§ Exercise directions: Determine how many lines in the entries below hold "item". Respond with that number only.
::: Listed records :::
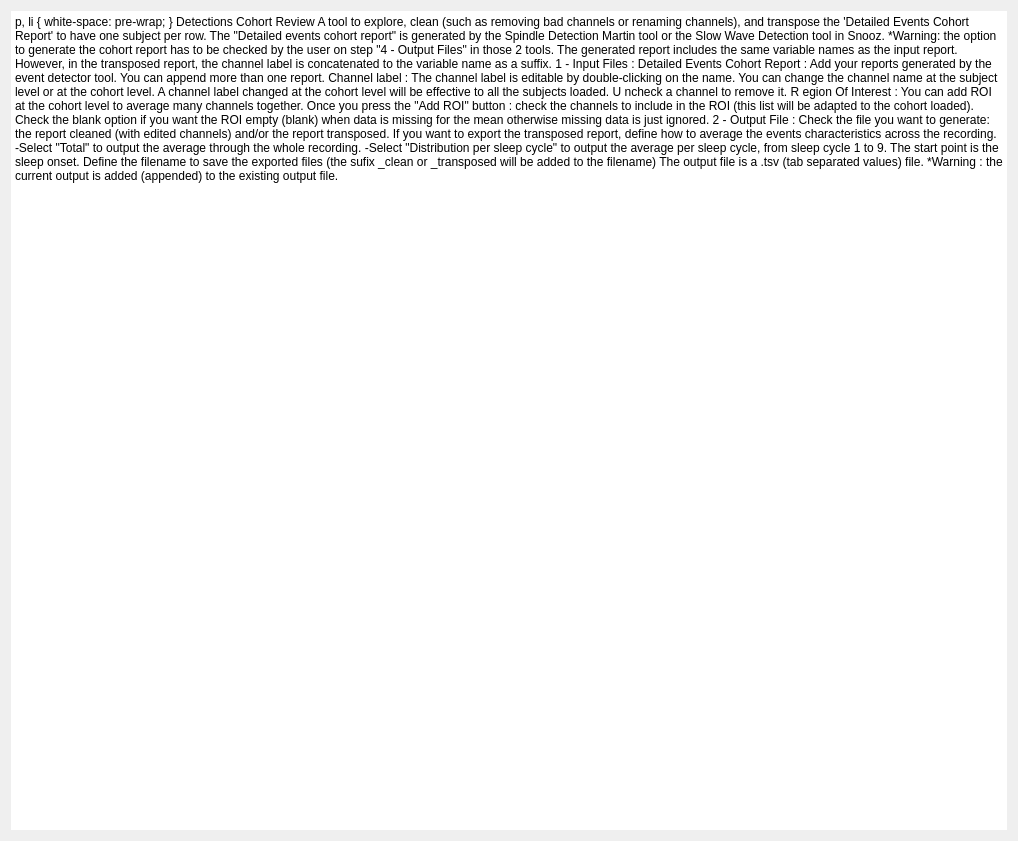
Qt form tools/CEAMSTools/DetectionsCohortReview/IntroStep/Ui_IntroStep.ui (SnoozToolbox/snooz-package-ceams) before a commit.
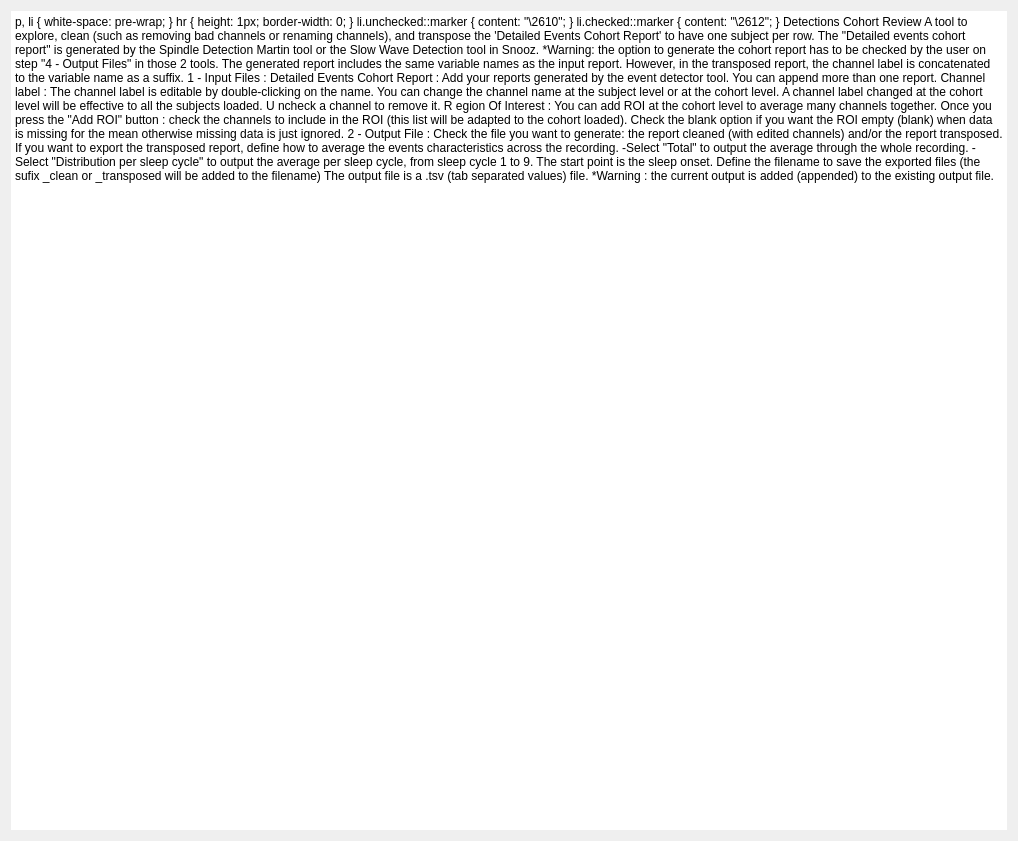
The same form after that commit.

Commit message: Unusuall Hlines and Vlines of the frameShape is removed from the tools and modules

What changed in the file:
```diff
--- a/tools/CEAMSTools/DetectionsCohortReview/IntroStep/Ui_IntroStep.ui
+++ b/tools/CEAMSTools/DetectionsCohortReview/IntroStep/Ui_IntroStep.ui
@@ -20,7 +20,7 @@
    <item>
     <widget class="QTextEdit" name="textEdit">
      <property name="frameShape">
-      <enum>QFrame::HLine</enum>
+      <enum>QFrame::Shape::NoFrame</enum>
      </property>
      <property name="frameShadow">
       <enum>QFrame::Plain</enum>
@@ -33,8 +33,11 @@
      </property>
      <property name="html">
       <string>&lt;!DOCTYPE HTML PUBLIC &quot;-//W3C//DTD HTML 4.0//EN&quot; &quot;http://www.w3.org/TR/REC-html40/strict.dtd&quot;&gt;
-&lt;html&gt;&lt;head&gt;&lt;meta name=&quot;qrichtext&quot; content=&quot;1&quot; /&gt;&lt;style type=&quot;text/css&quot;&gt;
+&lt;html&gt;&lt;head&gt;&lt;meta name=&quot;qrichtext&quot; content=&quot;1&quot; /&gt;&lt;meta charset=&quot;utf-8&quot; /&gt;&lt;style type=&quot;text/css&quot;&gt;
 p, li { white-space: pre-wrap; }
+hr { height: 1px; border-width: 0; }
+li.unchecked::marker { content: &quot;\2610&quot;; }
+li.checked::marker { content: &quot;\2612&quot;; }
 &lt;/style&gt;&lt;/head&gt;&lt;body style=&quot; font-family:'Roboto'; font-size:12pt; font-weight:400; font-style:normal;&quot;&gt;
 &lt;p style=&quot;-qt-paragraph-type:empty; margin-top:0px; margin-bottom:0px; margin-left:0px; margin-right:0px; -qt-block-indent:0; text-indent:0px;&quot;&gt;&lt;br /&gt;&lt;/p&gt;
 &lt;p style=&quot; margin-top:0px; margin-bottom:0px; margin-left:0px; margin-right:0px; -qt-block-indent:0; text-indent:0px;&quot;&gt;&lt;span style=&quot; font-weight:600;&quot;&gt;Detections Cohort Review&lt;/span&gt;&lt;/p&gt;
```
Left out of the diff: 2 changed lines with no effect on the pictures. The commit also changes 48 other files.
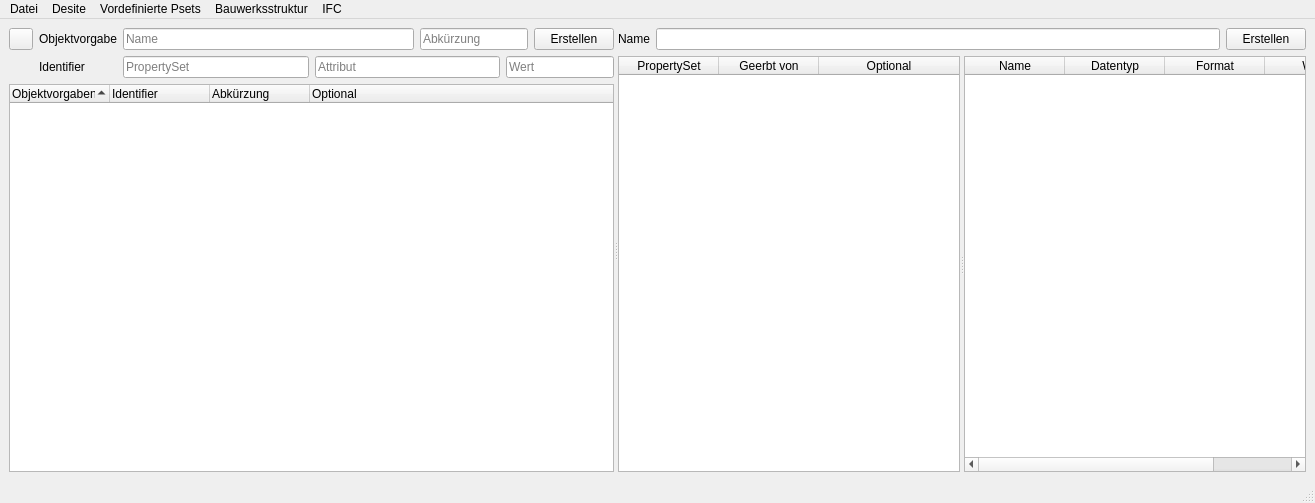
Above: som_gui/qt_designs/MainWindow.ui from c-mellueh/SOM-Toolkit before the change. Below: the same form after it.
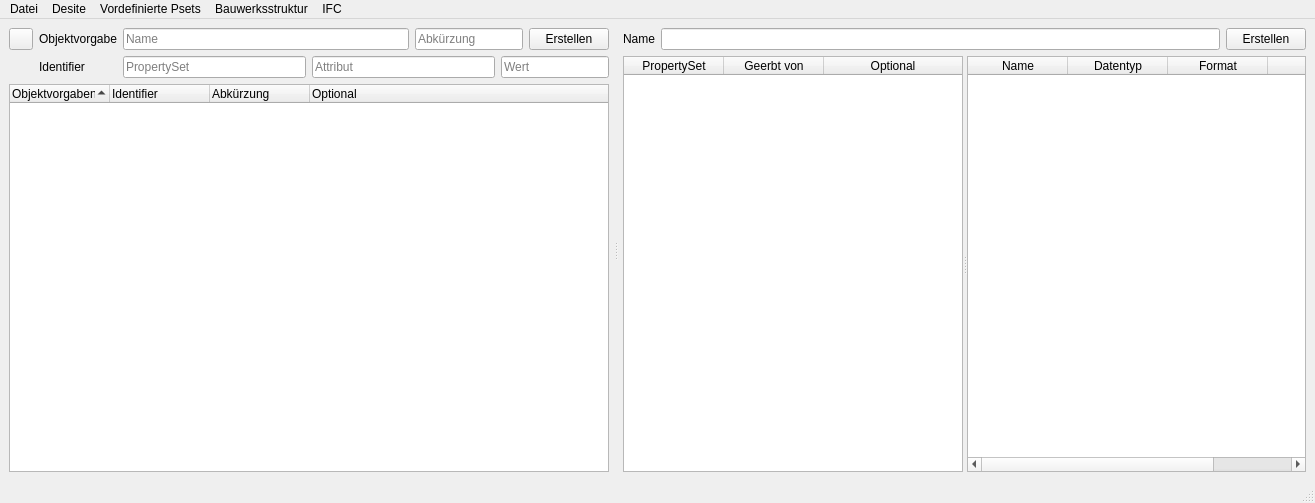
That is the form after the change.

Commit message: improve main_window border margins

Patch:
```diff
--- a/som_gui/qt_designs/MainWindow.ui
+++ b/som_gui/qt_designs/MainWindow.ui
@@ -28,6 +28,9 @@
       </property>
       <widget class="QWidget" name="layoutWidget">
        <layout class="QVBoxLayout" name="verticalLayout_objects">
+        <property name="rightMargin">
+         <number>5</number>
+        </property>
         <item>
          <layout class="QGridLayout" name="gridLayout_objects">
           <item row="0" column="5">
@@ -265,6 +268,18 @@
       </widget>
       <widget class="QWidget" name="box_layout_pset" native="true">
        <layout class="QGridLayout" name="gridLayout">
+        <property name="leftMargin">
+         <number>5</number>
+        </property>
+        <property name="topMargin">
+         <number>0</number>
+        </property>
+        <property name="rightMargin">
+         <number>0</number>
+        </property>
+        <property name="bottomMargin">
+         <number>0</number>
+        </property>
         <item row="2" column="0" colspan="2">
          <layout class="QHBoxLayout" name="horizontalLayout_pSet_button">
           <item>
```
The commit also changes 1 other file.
:::
§ Answer section: 5